**What to work on:**
Wherever a line of the records contains "odosielanie", copy that line.

═══

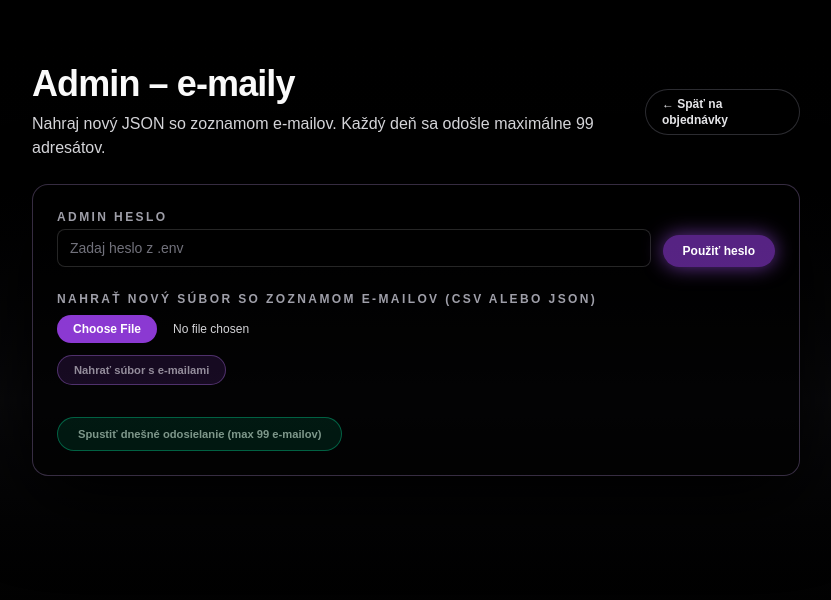
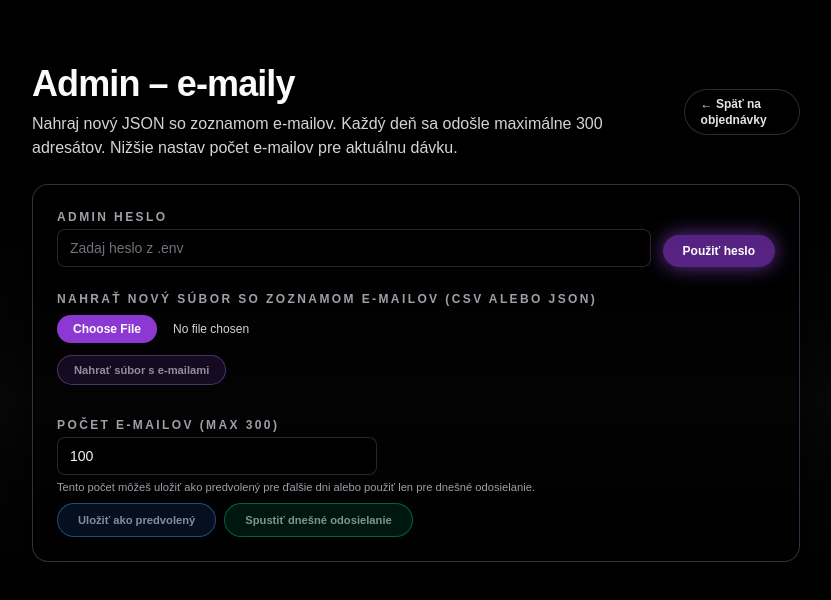
Before and after one commit to jakub-098/vweb, a Next.js app in the folder vweb/: page /admin/emails in a window 1280 px wide. Shown: the top 600 px of the page, without its empty margins (224-1055 px from the left). Built offline with nearby package versions, Linux system fonts and the light colour scheme; no server answers.

Commit message:
mailer expand

```diff
--- a/vweb/app/admin/emails/page.tsx
+++ b/vweb/app/admin/emails/page.tsx
@@ -25,6 +25,30 @@ export default function AdminEmailsPage() {
     stopRequested?: boolean;
   } | null>(null);
   const [now, setNow] = useState<Date>(new Date());
+  const [sendLimit, setSendLimit] = useState<number>(100);
+  const [savingLimit, setSavingLimit] = useState(false);
+
+  async function fetchConfig(pw: string) {
+    try {
+      const res = await fetch("/api/admin/email-config", {
+        headers: {
+          "x-admin-password": pw,
+        },
+      });
+
+      if (!res.ok) return;
+
+      const data = await res.json();
+      if (!data.success) return;
+
+      const value = Number(data.defaultDailyLimit);
+      if (Number.isFinite(value) && value > 0) {
+        setSendLimit(Math.min(300, Math.max(1, Math.floor(value))));
+      }
+    } catch (err) {
+      console.error("Failed to load email config", err);
+    }
+  }
 
   async function fetchEmailInfo(pw: string) {
     try {
@@ -107,6 +131,7 @@ export default function AdminEmailsPage() {
       setPassword(stored);
       fetchEmailInfo(stored);
       fetchStatus(stored);
+      fetchConfig(stored);
     }
   }, []);
 
@@ -129,6 +154,7 @@ export default function AdminEmailsPage() {
     }
     await fetchEmailInfo(password);
 		await fetchStatus(password);
+    await fetchConfig(password);
   };
 
   const handleUpload = async () => {
@@ -175,6 +201,10 @@ export default function AdminEmailsPage() {
 
   const handleSend = async () => {
     if (!password || sending) return;
+    if (!sendLimit || sendLimit <= 0) {
+      setSendResult("Zadaj prosím platný počet e-mailov na odoslanie.");
+      return;
+    }
     try {
       setSending(true);
       setSendResult(null);
@@ -184,7 +214,9 @@ export default function AdminEmailsPage() {
         method: "POST",
         headers: {
           "x-admin-password": password,
+          "Content-Type": "application/json",
         },
+        body: JSON.stringify({ limit: sendLimit }),
       });
 
       const data = await res.json();
@@ -251,6 +283,52 @@ export default function AdminEmailsPage() {
     }
   };
 
+  const handleSaveLimit = async () => {
+    if (!password) return;
+    if (!sendLimit || sendLimit <= 0) {
+      setSendResult("Zadaj prosím platný počet e-mailov na uloženie.");
+      return;
+    }
+
+    try {
+      setSavingLimit(true);
+      setSendResult(null);
+
+      const res = await fetch("/api/admin/email-config", {
+        method: "POST",
+        headers: {
+          "x-admin-password": password,
+          "Content-Type": "application/json",
+        },
+        body: JSON.stringify({ defaultDailyLimit: sendLimit }),
+      });
+
+      const data = await res.json();
+
+      if (res.status === 401) {
+        setSendResult("Nesprávne admin heslo pre uloženie nastavení.");
+        return;
+      }
+
+      if (!res.ok || !data.success) {
+        setSendResult(data.error || "Nepodarilo sa uložiť počet e-mailov.");
+        return;
+      }
+
+      const value = Number(data.defaultDailyLimit);
+      if (Number.isFinite(value) && value > 0) {
+        setSendLimit(Math.min(300, Math.max(1, Math.floor(value))));
+      }
+
+      setSendResult("Predvolený počet e-mailov bol úspešne uložený.");
+    } catch (err) {
+      console.error("Failed to save email limit", err);
+      setSendResult("Pri ukladaní počtu e-mailov nastala chyba.");
+    } finally {
+      setSavingLimit(false);
+    }
+  };
+
   function formatDuration(startedAt: string | null): string {
     if (!startedAt) return "0:00";
     const start = new Date(startedAt).getTime();
@@ -270,7 +348,7 @@ export default function AdminEmailsPage() {
               Admin – e-maily
             </h1>
             <p className="mt-2 text-sm text-zinc-300 sm:text-base">
-              Nahraj nový JSON so zoznamom e-mailov. Každý deň sa odošle maximálne 99 adresátov.
+              Nahraj nový JSON so zoznamom e-mailov. Každý deň sa odošle maximálne 300 adresátov. Nižšie nastav počet e-mailov pre aktuálnu dávku.
             </p>
           </div>
           <Link
@@ -389,6 +467,38 @@ export default function AdminEmailsPage() {
           </div>
 
           <div className="mt-8 space-y-2">
+            <div>
+              <label className="block text-xs font-semibold uppercase tracking-[0.2em] text-zinc-400">
+                Počet e-mailov (max 300)
+              </label>
+              <input
+                type="number"
+                min={1}
+                max={300}
+                className="mt-1 w-full max-w-xs rounded-lg border border-white/15 bg-black/60 px-3 py-2 text-sm text-zinc-100 placeholder:text-zinc-500 focus:border-purple-400 focus:outline-none"
+                value={sendLimit}
+                onChange={(e) => {
+                  const value = parseInt(e.target.value, 10);
+                  if (Number.isNaN(value)) {
+                    setSendLimit(0);
+                  } else {
+                    setSendLimit(Math.min(300, Math.max(1, value)));
+                  }
+                }}
+              />
+              <p className="mt-1 text-[0.7rem] text-zinc-400">
+                Tento počet môžeš uložiť ako predvolený pre ďalšie dni alebo použiť len pre dnešné odosielanie.
+              </p>
+            </div>
+            <div className="flex flex-wrap items-center gap-2">
+              <button
+                type="button"
+                onClick={handleSaveLimit}
+                disabled={!password || savingLimit}
+                className="inline-flex items-center rounded-full border border-blue-400/70 bg-blue-500/20 px-5 py-2 text-[0.7rem] font-semibold text-blue-100 hover:bg-blue-500/30 disabled:cursor-not-allowed disabled:opacity-60"
+              >
+                {savingLimit ? "Ukladám..." : "Uložiť ako predvolený"}
+              </button>
             <button
               type="button"
               onClick={handleSend}
@@ -397,8 +507,9 @@ export default function AdminEmailsPage() {
             >
               {sending
                 ? "Odosielam e-maily..."
-                : "Spustiť dnešné odosielanie (max 99 e-mailov)"}
+                : "Spustiť dnešné odosielanie"}
             </button>
+            </div>
             {status?.status === "running" && (
               <button
                 type="button"
--- /dev/null
+++ b/vweb/app/api/admin/email-config/route.ts
@@ -0,0 +1,72 @@
+import { NextResponse } from "next/server";
+import path from "path";
+import fs from "fs/promises";
+
+function checkAdminPassword(request: Request): boolean {
+  const configured = process.env.PASSWORD;
+  if (!configured) return false;
+  const header = request.headers.get("x-admin-password") ?? "";
+  return header === configured;
+}
+
+const ROOT_DIR = process.cwd();
+const CONFIG_PATH = path.join(ROOT_DIR, "data", "email-config.json");
+const MAX_DAILY_LIMIT = 300;
+const FALLBACK_DEFAULT_LIMIT = 100;
+
+async function readConfig() {
+  try {
+    const raw = await fs.readFile(CONFIG_PATH, "utf8");
+    const data = JSON.parse(raw);
+    const value = Number(data?.defaultDailyLimit);
+    if (!Number.isFinite(value) || value <= 0) {
+      return FALLBACK_DEFAULT_LIMIT;
+    }
+    return Math.min(MAX_DAILY_LIMIT, Math.floor(value));
+  } catch {
+    return FALLBACK_DEFAULT_LIMIT;
+  }
+}
+
+async function writeConfig(limit: number) {
+  const safeLimit = Math.min(MAX_DAILY_LIMIT, Math.max(1, Math.floor(limit)));
+  const payload = { defaultDailyLimit: safeLimit };
+  await fs.mkdir(path.dirname(CONFIG_PATH), { recursive: true });
+  await fs.writeFile(CONFIG_PATH, JSON.stringify(payload, null, 2), "utf8");
+  return safeLimit;
+}
+
+export async function GET(request: Request) {
+  if (!checkAdminPassword(request)) {
+    return NextResponse.json({ success: false, error: "Unauthorized" }, { status: 401 });
+  }
+
+  const limit = await readConfig();
+  return NextResponse.json({ success: true, defaultDailyLimit: limit });
+}
+
+export async function POST(request: Request) {
+  if (!checkAdminPassword(request)) {
+    return NextResponse.json({ success: false, error: "Unauthorized" }, { status: 401 });
+  }
+
+  try {
+    const body = await request.json();
+    const rawLimit = Number(body?.defaultDailyLimit ?? body?.limit);
+    if (!Number.isFinite(rawLimit) || rawLimit <= 0) {
+      return NextResponse.json(
+        { success: false, error: "Neplatný počet e-mailov." },
+        { status: 400 }
+      );
+    }
+
+    const savedLimit = await writeConfig(rawLimit);
+    return NextResponse.json({ success: true, defaultDailyLimit: savedLimit });
+  } catch (error) {
+    console.error("Failed to update email-config", error);
+    return NextResponse.json(
+      { success: false, error: "Nepodarilo sa uložiť konfiguráciu e-mailov." },
+      { status: 500 }
+    );
+  }
+}
--- a/vweb/app/api/admin/send-emails/route.ts
+++ b/vweb/app/api/admin/send-emails/route.ts
@@ -25,9 +25,15 @@ const mgClient = mailgun.client({
 const ROOT_DIR = process.cwd();
 const STATUS_JSON_PATH = path.join(ROOT_DIR, "data", "emails-status.json");
 const HTML_PATH = path.join(ROOT_DIR, "public", "reachout.html");
-const DAILY_LIMIT = 99;
-const MIN_DELAY_MS = 3 * 60 * 1000; // 3 min
-const MAX_DELAY_MS = 7 * 60 * 1000; // 7 min
+const MAX_DAILY_LIMIT = 300;
+const CONFIG_PATH = path.join(ROOT_DIR, "data", "email-config.json");
+const TWELVE_HOURS_MS = 12 * 60 * 60 * 1000;
+
+const FROM_ADDRESSES = [
+  "Vweb <team@vweb.tech>",
+  "Jakub z Vweb.sk <jakub@vweb.tech>",
+  "Martin z Vweb.sk <martin@vweb.tech>",
+] as const;
 
 async function writeStatus(partial: any) {
   const now = new Date().toISOString();
@@ -87,6 +93,20 @@ function randomDelayMs(minMs: number, maxMs: number) {
   return Math.floor(minMs + Math.random() * (maxMs - minMs));
 }
 
+async function readDefaultDailyLimit(): Promise<number> {
+  try {
+    const raw = await fs.readFile(CONFIG_PATH, "utf8");
+    const data = JSON.parse(raw);
+    const value = Number(data?.defaultDailyLimit);
+    if (!Number.isFinite(value) || value <= 0) {
+      return 100;
+    }
+    return Math.min(MAX_DAILY_LIMIT, Math.floor(value));
+  } catch {
+    return 100;
+  }
+}
+
 export async function POST(request: Request) {
   try {
     if (!checkAdminPassword(request)) {
@@ -103,10 +123,28 @@ export async function POST(request: Request) {
     const html = await readHtml();
     const subject = process.env.AUTO_MAIL_SUBJECT || "web bez zbytočných starostí";
 
-    // Load up to DAILY_LIMIT pending emails from the mails table
+    // Read optional limit from request body (number of emails to send in this session)
+    let requestedLimit: number | null = null;
+    try {
+      const body = await request.json();
+      if (body && typeof body.limit === "number" && Number.isFinite(body.limit)) {
+        requestedLimit = Math.max(1, Math.floor(body.limit));
+      }
+    } catch {
+      // Body might be empty or invalid JSON – ignore and use defaults
+      requestedLimit = null;
+    }
+
+    const storedDefaultLimit = await readDefaultDailyLimit();
+    const perSessionLimit = Math.min(
+      MAX_DAILY_LIMIT,
+      requestedLimit ?? storedDefaultLimit
+    );
+
+    // Load up to perSessionLimit pending emails from the mails table
     const [rows] = await pool.query<any[]>(
       "SELECT id, mail FROM mails WHERE status = 'pending' ORDER BY id ASC LIMIT ?",
-      [DAILY_LIMIT]
+      [perSessionLimit]
     );
 
     const emails = (rows as any[]).map((row) => ({
@@ -145,6 +183,18 @@ export async function POST(request: Request) {
     let sent = 0;
     let failed = 0;
 
+    // Compute variable delay so that all emails are sent within ~12 hours.
+    const totalToSend = emails.length;
+    const baseDelayMs = Math.max(
+      Math.floor(TWELVE_HOURS_MS / Math.max(totalToSend, 1)),
+      60 * 1000
+    );
+    const minDelayMs = Math.floor(baseDelayMs * 0.5);
+    const maxDelayMs = Math.floor(baseDelayMs * 1.5);
+
+    // Initialize sender rotation
+    let fromIndex = Math.floor(Math.random() * FROM_ADDRESSES.length);
+
     await writeStatus({
       status: "running",
       total: emails.length,
@@ -164,8 +214,16 @@ export async function POST(request: Request) {
       const email = emails[index];
       const to = email.mail;
       try {
+        // Rotate between sender addresses with slight randomness
+        if (Math.random() < 0.3) {
+          fromIndex = Math.floor(Math.random() * FROM_ADDRESSES.length);
+        } else {
+          fromIndex = (fromIndex + 1) % FROM_ADDRESSES.length;
+        }
+        const fromAddress = FROM_ADDRESSES[fromIndex];
+
         await mgClient.messages.create(mailgunDomain, {
-          from: "Vweb <team@vweb.tech>",
+          from: fromAddress,
           to: [to],
           subject,
           html,
@@ -182,7 +240,7 @@ export async function POST(request: Request) {
 
       // Add 3–7 min delay between sends, except after the last one
       if (index < emails.length - 1) {
-        const delay = randomDelayMs(MIN_DELAY_MS, MAX_DELAY_MS);
+        const delay = randomDelayMs(minDelayMs, maxDelayMs);
         await sleep(delay);
       }
     }
--- a/vweb/app/components/happy-customers.tsx
+++ b/vweb/app/components/happy-customers.tsx
@@ -4,7 +4,7 @@ import Image from "next/image";
 import { projects } from "@/data/reviews";
 
 export default function HappyCustomers() {
-  const items = [0, 1, 2, 3, 4] as const;
+  const items = [0, 1, 2, 3, 4, 5] as const;
 
   return (
     <div className="customers-marquee-container mb-12 mt-4 w-full max-w-6xl px-4 sm:mb-16 sm:px-6">
--- a/vweb/app/layout.tsx
+++ b/vweb/app/layout.tsx
@@ -18,7 +18,7 @@ const FB_PIXEL_ID = process.env.NEXT_PUBLIC_FB_PIXEL_ID;
 export const metadata: Metadata = {
   title: "Váš Web",
   description:
-    "Váš Web – tvorba moderných, responzívnych webov a e‑shopov do 24 hodín s jasným procesom od nápadu po hotové riešenie.",
+    "Váš Web – tvorba moderných, responzívnych prezentačných webov do 24 hodín. Všetky naše balíky obsahujú Doménu, Hosting aj Emaily. Pozrite si naše balíky a vyberte ten pravý pre vás.",
   metadataBase: new URL("https://www.vweb.sk"),
   themeColor: "#000000",
   icons: {
@@ -29,7 +29,7 @@ export const metadata: Metadata = {
   openGraph: {
     title: "Váš Web – Moderný web do 24 hodín",
     description:
-      "Váš Web stavia moderné, rýchle a responzívne weby a e‑shopy do 24 hodín. Pozri si proces, ponuku a kontakt na jednej stránke.",
+      "Váš Web stavia moderné, rýchle a responzívne weby do 24 hodín. Pozrite si naše balíky a vyberre ten pravý pre vás.",
     url: "https://www.vweb.sk",
     locale: "sk_SK",
     type: "website",
--- /dev/null
+++ b/vweb/data/email-config.json
@@ -0,0 +1,3 @@
+{
+  "defaultDailyLimit": 120
+}
```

═══

**Completed exercise:**
+                Tento počet môžeš uložiť ako predvolený pre ďalšie dni alebo použiť len pre dnešné odosielanie.
-                : "Spustiť dnešné odosielanie (max 99 e-mailov)"}
+                : "Spustiť dnešné odosielanie"}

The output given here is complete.